  • Moving certain e-mails from the INBOX to other folders or tagging them with keywords.
  • Extracting the wav files from my answering machine and pdf files from the fax, upload them and make them clickable in push messages.
  • Only send notifications for a select number or mails. Don’t want notifications for everything, even if it stays in INBOX.
  • Extract data from iTunes Purchases mail and preprocess them, so that I can import them into my finance software.
  • Process CSV-files I get from my thermometers by mail, putting them into a sqlite database.
  • … and a couple more, I guess.

They work very well, they run stable, they do not stress my raspberry pi, but they are a mess. I could make “nice” code out of it, sure, but that would take more time than I have and much more than would be willing to “donate”.


#16

Lol that’s true. I guess once you throw corporate beauracracy into the mix as well it sets things in stone, regardless of how backwards things are.

I hope the person in that article is able to move on and use their skills for something more fulfilling. If they are able to automate something like that and not have any errors pop up they are definitely a capable individual.

I lost the article, but a few years ago I read about a guy who automated their whole job and spent two years playing games in his office. Eventually people caught on and he was out of work. He said he ended up forgetting how to program after doing nothing for two years. It’s a good lesson. No matter how comfortable your current condition is, you need to be ready in case things go south.


#17

That’s a decent reason right there to post your code publicly. Because some people will be willing to make them pretty for you, as long as the code is useful enough to be worth someone else’s time… I know that I usually rewrite other people’s scripts while I am analyzing them for traps, just to make it easier for me to understand as I go along.


#18

But I don’t need anyone to make the code prettier for me. The code works for me. And it relies on dozens of assumptions that are only true for my environment, so basically everything is hardcoded. I rent my own dedicated IMAP server, I have my own web space with its sftp account, I can always make sure that my home directory is accessible under the same fixed string, so I don’t even have to bother with $HOME.

I do deliver stable, documented, extensible and prettily formatted code for my employer. And before that to my customers. But this is my totally chaotic work-shed - the only thing I make sure of is that I commit the stuff to the respective git repository so that I don’t weep in case my pi ever dies on me.


#19

Of course, most of the problems you describe can be resolved with a very small shell script ;).

find /home/peter/scripts -type f -exec sed -i ‘s#/home/peter#$HOME#g’ {} ;

But I do get your point!
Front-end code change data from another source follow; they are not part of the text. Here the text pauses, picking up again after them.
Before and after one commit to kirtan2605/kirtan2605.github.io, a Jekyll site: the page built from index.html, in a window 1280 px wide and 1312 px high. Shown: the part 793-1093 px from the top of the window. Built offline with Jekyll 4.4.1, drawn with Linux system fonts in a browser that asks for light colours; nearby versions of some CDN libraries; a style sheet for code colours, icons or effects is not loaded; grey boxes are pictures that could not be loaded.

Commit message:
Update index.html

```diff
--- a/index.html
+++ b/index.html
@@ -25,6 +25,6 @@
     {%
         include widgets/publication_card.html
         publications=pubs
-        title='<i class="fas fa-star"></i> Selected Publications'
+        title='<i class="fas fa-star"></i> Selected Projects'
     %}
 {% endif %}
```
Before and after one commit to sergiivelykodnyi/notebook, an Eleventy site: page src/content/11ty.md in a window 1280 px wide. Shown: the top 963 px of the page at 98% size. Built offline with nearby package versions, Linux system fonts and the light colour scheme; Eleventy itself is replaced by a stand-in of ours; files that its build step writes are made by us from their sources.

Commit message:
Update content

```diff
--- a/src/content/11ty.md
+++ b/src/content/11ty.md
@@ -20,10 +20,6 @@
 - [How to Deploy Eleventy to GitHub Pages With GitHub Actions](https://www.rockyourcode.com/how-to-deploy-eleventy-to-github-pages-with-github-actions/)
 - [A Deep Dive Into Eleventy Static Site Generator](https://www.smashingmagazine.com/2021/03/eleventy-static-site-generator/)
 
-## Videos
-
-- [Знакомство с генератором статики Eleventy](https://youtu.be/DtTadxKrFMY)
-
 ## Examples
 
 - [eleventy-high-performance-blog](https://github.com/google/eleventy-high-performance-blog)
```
Another prospective problem is the possibility of revealing a hole or backdoor that you don’t know about, or forgot about, and having some idiot griefer take advantage of that to repay your generosity with pain…


#20

A few things she mentions are in Gmail now, like “mark as important”. Others, like the suggested replies, are in Inbox (I’ve tried it a few times only, it was very strange)